(Image comparison data)
BEGIN

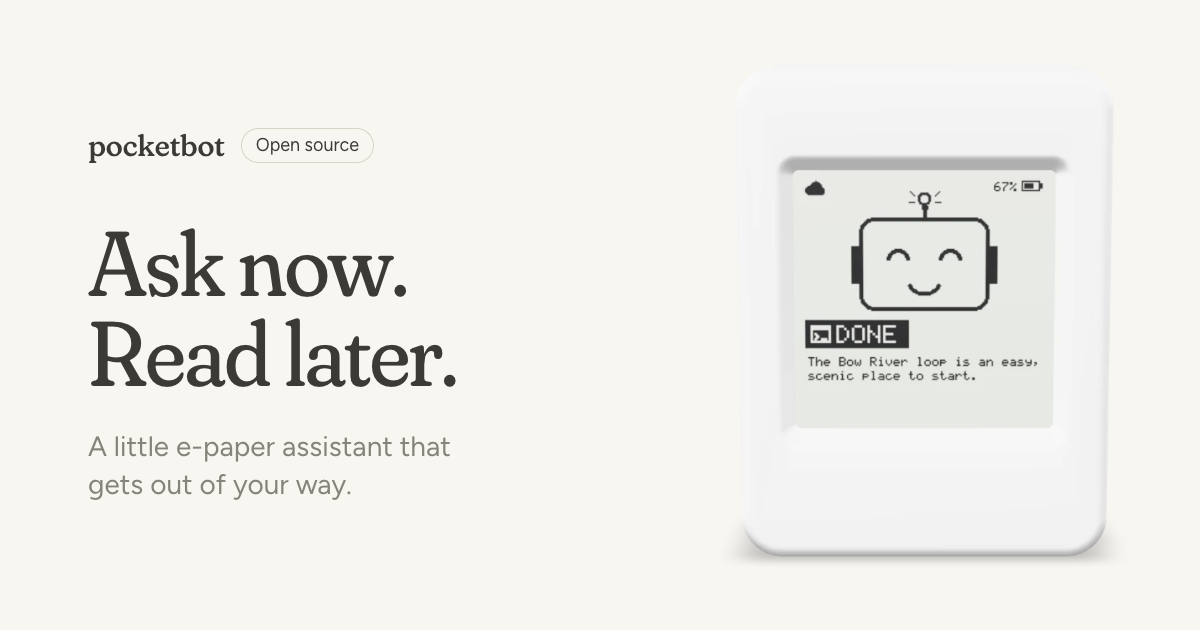
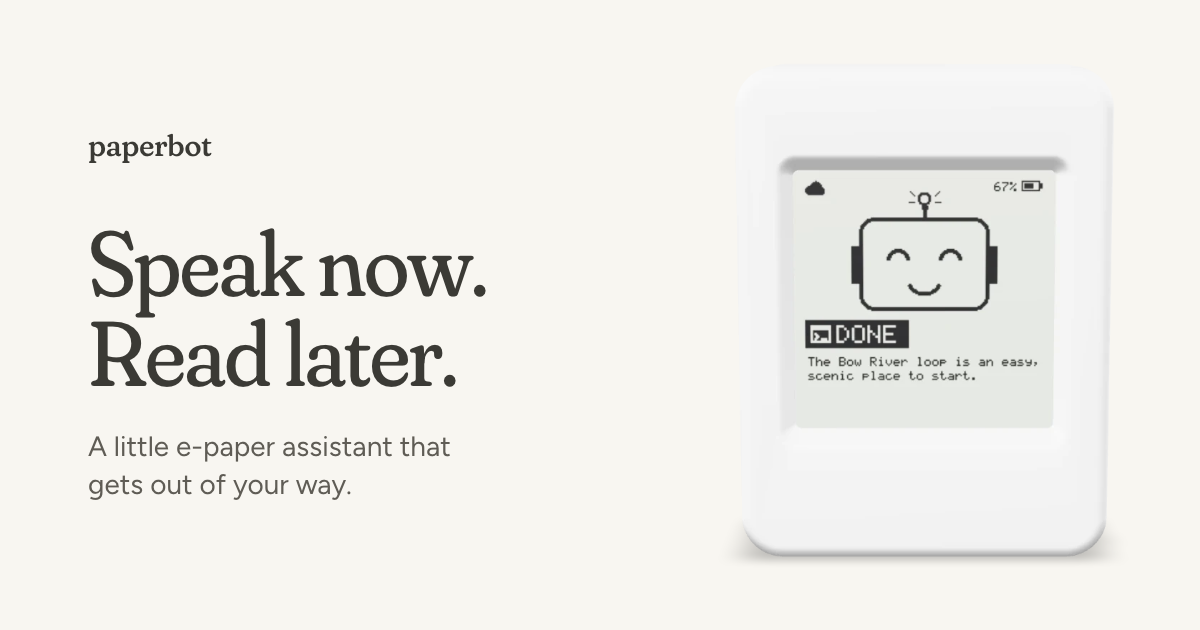
site: link preview says paperbot, not pocketbot (#4)
The og:image was rendered before the rename, so shared links still showed
"pocketbot" on the card. Render site/concepts/og/final.html again as
og-v4.jpg (new name so Slack and iMessage fetch it again) and drop og-v3.jpg.
The og concept pages now say paperbot.ca.

diff --git a/site/concepts/og/platforms.html b/site/concepts/og/platforms.html
@@ -39,13 +39,13 @@ img { display: block; width: 100%; }
 .sq .th { width: 84px; height: 84px; border-radius: 8px; background: url(card.png) center / cover; flex: none; } .sq .tt { font-weight: 600; } .sq .ds { color: #666; font-size: 13px; }
 </style></head><body>
 <div><div class="lbl">X</div><div class="frame x"><div class="post"><div class="av"></div><div style="flex:1"><div><span class="name">Joe</span> <span class="handle">@joe · 2m</span></div><div>made a little desk robot</div>
-<div class="card"><img src="card.png"><span class="dom">pocketbot.ca</span></div><div class="from">From pocketbot.ca</div></div></div></div></div>
-<div><div class="lbl">iMessage</div><div class="frame im"><div class="b"><img src="card.png"><div class="t"><div class="tt">paperbot: An open-source e-paper assistant</div><div class="d">pocketbot.ca</div></div></div></div></div>
-<div><div class="lbl">Slack</div><div class="frame sl"><div class="msg"><div class="av"></div><div><div><span class="u">Joe</span> <span style="color:#616061;font-size:12px">10:42 AM</span></div><div style="color:#1264a3">https://pocketbot.ca</div>
+<div class="card"><img src="card.png"><span class="dom">paperbot.ca</span></div><div class="from">From paperbot.ca</div></div></div></div></div>
+<div><div class="lbl">iMessage</div><div class="frame im"><div class="b"><img src="card.png"><div class="t"><div class="tt">paperbot: An open-source e-paper assistant</div><div class="d">paperbot.ca</div></div></div></div></div>
+<div><div class="lbl">Slack</div><div class="frame sl"><div class="msg"><div class="av"></div><div><div><span class="u">Joe</span> <span style="color:#616061;font-size:12px">10:42 AM</span></div><div style="color:#1264a3">https://paperbot.ca</div>
 <div class="un"><div class="site">paperbot</div><div class="ti">paperbot: An open-source e-paper assistant</div><div class="ds">A little e-paper assistant that gets out of your way.</div><img src="card.png"></div></div></div></div></div>
-<div><div class="lbl">LinkedIn</div><div class="frame li"><div class="c"><img src="card.png"><div class="m"><div class="tt">paperbot: An open-source e-paper assistant</div><div class="dm">pocketbot.ca</div></div></div></div></div>
-<div><div class="lbl">Facebook</div><div class="frame fb"><div class="c"><img src="card.png"><div class="m"><div class="dm">pocketbot.ca</div><div class="tt">paperbot: An open-source e-paper assistant</div><div class="ds">A little e-paper assistant that gets out of your way.</div></div></div></div></div>
+<div><div class="lbl">LinkedIn</div><div class="frame li"><div class="c"><img src="card.png"><div class="m"><div class="tt">paperbot: An open-source e-paper assistant</div><div class="dm">paperbot.ca</div></div></div></div></div>
+<div><div class="lbl">Facebook</div><div class="frame fb"><div class="c"><img src="card.png"><div class="m"><div class="dm">paperbot.ca</div><div class="tt">paperbot: An open-source e-paper assistant</div><div class="ds">A little e-paper assistant that gets out of your way.</div></div></div></div></div>
 <div><div class="lbl">Discord</div><div class="frame dc"><div class="e"><div class="site">paperbot</div><div class="ti">paperbot: An open-source e-paper assistant</div><div class="ds">A little e-paper assistant that gets out of your way.</div><img src="card.png"></div></div></div>
-<div><div class="lbl">WhatsApp</div><div class="frame wa"><div class="b"><div class="p"><img src="card.png"><div class="m"><div class="tt">paperbot: An open-source e-paper assistant</div><div class="ds">A little e-paper assistant that gets out of your way.</div><div class="dm">pocketbot.ca</div></div></div><div class="u">https://pocketbot.ca</div></div></div></div>
-<div><div class="lbl">Small thumbnail (some apps, narrow layouts)</div><div class="frame sq"><div class="row"><div class="th"></div><div><div class="tt">paperbot: An open-source e-paper assistant</div><div class="ds">A little e-paper assistant that gets out of your way.</div><div class="ds">pocketbot.ca</div></div></div></div></div>
+<div><div class="lbl">WhatsApp</div><div class="frame wa"><div class="b"><div class="p"><img src="card.png"><div class="m"><div class="tt">paperbot: An open-source e-paper assistant</div><div class="ds">A little e-paper assistant that gets out of your way.</div><div class="dm">paperbot.ca</div></div></div><div class="u">https://paperbot.ca</div></div></div></div>
+<div><div class="lbl">Small thumbnail (some apps, narrow layouts)</div><div class="frame sq"><div class="row"><div class="th"></div><div><div class="tt">paperbot: An open-source e-paper assistant</div><div class="ds">A little e-paper assistant that gets out of your way.</div><div class="ds">paperbot.ca</div></div></div></div></div>
 </body></html>

diff --git a/site/index.html b/site/index.html
@@ -13,8 +13,8 @@
   <meta property="og:url" content="https://paperbot.ca/">
   <meta property="og:title" content="Paperbot: An open-source e-paper assistant">
   <meta property="og:description" content="A little e-paper assistant that gets out of your way.">
-  <meta property="og:image" content="https://paperbot.ca/assets/img/og-v3.jpg">
-  <meta property="og:image:secure_url" content="https://paperbot.ca/assets/img/og-v3.jpg">
+  <meta property="og:image" content="https://paperbot.ca/assets/img/og-v4.jpg">
+  <meta property="og:image:secure_url" content="https://paperbot.ca/assets/img/og-v4.jpg">
   <meta property="og:image:type" content="image/jpeg">
   <meta property="og:image:width" content="1200">
   <meta property="og:image:height" content="630">
@@ -22,7 +22,7 @@
   <meta name="twitter:card" content="summary_large_image">
   <meta name="twitter:title" content="Paperbot: An open-source e-paper assistant">
   <meta name="twitter:description" content="A little e-paper assistant that gets out of your way.">
-  <meta name="twitter:image" content="https://paperbot.ca/assets/img/og-v3.jpg">
+  <meta name="twitter:image" content="https://paperbot.ca/assets/img/og-v4.jpg">
   <meta name="twitter:image:alt" content="Paperbot, a small white e-paper device, next to the words: Speak now. Read later.">
   <link rel="icon" href="assets/favicon-64.png" sizes="64x64" type="image/png">
   <link rel="icon" href="assets/favicon-32.png" sizes="32x32" type="image/png">

diff --git a/site/concepts/og/b.html b/site/concepts/og/b.html
@@ -13,5 +13,5 @@ h2 { font-size: 44px; line-height: 1.1; margin-top: 10px; }
 <img class="dev" src="../../assets/img/paperbot-front.webp">
 <div class="card"><div class="k muted"><svg viewBox="0 0 24 24"><path d="M9 7V5a2 2 0 0 1 2-2h2a2 2 0 0 1 2 2v2M4 7h16a2 2 0 0 1 2 2v10a2 2 0 0 1-2 2H4a2 2 0 0 1-2-2V9a2 2 0 0 1 2-2ZM2 12a24 24 0 0 0 20 0M12 12v3"/></svg><span>Research</span><span>6 min</span></div>
 <h2 class="serif">A good walk near Canmore</h2><p class="s">The Bow River loop is an easy, scenic place to start.</p></div>
-<div class="foot muted"><span>Hold the button, ask, and get back to what you were doing.</span><span>pocketbot.ca</span></div>
+<div class="foot muted"><span>Hold the button, ask, and get back to what you were doing.</span><span>paperbot.ca</span></div>
 </body></html>

diff --git a/site/concepts/og/a3.html b/site/concepts/og/a3.html
@@ -8,6 +8,6 @@ img { position: absolute; right: 70px; top: 50%; translate: 0 -50%; height: 520p
 .url { display: flex; align-items: center; gap: 16px; } .pill { font-size: 18px; color: #3b3a35; border: 1.5px solid #d9d4c7; border-radius: 999px; padding: 5px 14px 6px; }
 </style></head><body>
 <div class="l"><div class="mark">paperbot</div><h1 class="serif">Ask now.<br>Read later.</h1><p class="muted">A little e-paper assistant that gets out of your way.</p></div>
-<div class="url muted">pocketbot.ca <span class="pill">Open source</span></div>
+<div class="url muted">paperbot.ca <span class="pill">Open source</span></div>
 <img src="../../assets/img/paperbot-front.webp">
 </body></html>

diff --git a/site/concepts/og/a2.html b/site/concepts/og/a2.html
@@ -7,6 +7,6 @@ p { font-size: 28px; margin-top: 30px; line-height: 1.35; max-width: 22ch; }
 img { position: absolute; right: 70px; top: 50%; translate: 0 -50%; height: 520px; }
 </style></head><body>
 <div class="l"><div class="mark">paperbot</div><h1 class="serif">Ask now.<br>Read later.</h1><p class="muted">A little e-paper assistant that gets out of your way.</p></div>
-<div class="url muted">pocketbot.ca &nbsp;·&nbsp; Open source</div>
+<div class="url muted">paperbot.ca &nbsp;·&nbsp; Open source</div>
 <img src="../../assets/img/paperbot-front.webp">
 </body></html>

diff --git a/site/concepts/og/a.html b/site/concepts/og/a.html
@@ -7,6 +7,6 @@ p { font-size: 28px; margin-top: 30px; line-height: 1.35; max-width: 22ch; }
 img { position: absolute; right: 70px; top: 50%; translate: 0 -50%; height: 520px; }
 </style></head><body>
 <div class="l"><div class="mark">paperbot</div><h1 class="serif">Ask now.<br>Read later.</h1><p class="muted">A little e-paper robot that looks things up while you work.</p></div>
-<div class="url muted">pocketbot.ca</div>
+<div class="url muted">paperbot.ca</div>
 <img src="../../assets/img/paperbot-front.webp">
 </body></html>

diff --git a/site/concepts/og/c.html b/site/concepts/og/c.html
@@ -5,5 +5,5 @@ h1 { position: absolute; left: 0; right: 0; bottom: 92px; text-align: center; fo
 </style></head><body>
 <img src="../../assets/img/paperbot-front.webp">
 <h1 class="serif">Ask now. Read later.</h1>
-<div class="foot muted"><span class="mark" style="color:#3b3a35">paperbot</span> &nbsp;·&nbsp; pocketbot.ca</div>
+<div class="foot muted"><span class="mark" style="color:#3b3a35">paperbot</span> &nbsp;·&nbsp; paperbot.ca</div>
 </body></html>

diff --git a/site/README.md b/site/README.md
@@ -27,7 +27,7 @@ Static site for paperbot: `index.html`, `style.css`, `main.js`, no build step.
 - `assets/img/poster.webp`: still of the opening view (captured from the viewer, 1.4:1, full stage height). The page shows
   it at once and fades it out when the 3D device has drawn its first frame; the device's size follows the stage height,
   so the still lines up at any window size. Recapture it if the camera, model or opening screen changes.
-- `assets/img/`:, og:image (`og-v3.jpg`, 1200×630; bump the version in the file name when it changes, since Slack and iMessage cache previews), and the web app screenshots
+- `assets/img/`:, og:image (`og-v4.jpg`, 1200×630; bump the version in the file name when it changes, since Slack and iMessage cache previews), and the web app screenshots
   (`app-list-phone-v2.webp`: the List tab, in the "It lands in one quiet list" row): `make site-shots` against
   `sh tools/local-worker.sh` and a local OpenBelt shoots the real app with sample list items
   (`tools/e2e/site-shots.mjs`). Rerun it when the app's look changes, with a new version in the file name.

END

## INSTRUCTIONS TO FOLLOW
Find and copy each line of the data where "type" is present.

## WRITTEN SOLUTION
   <meta property="og:image:type" content="image/jpeg">
   <link rel="icon" href="assets/favicon-64.png" sizes="64x64" type="image/png">
   <link rel="icon" href="assets/favicon-32.png" sizes="32x32" type="image/png">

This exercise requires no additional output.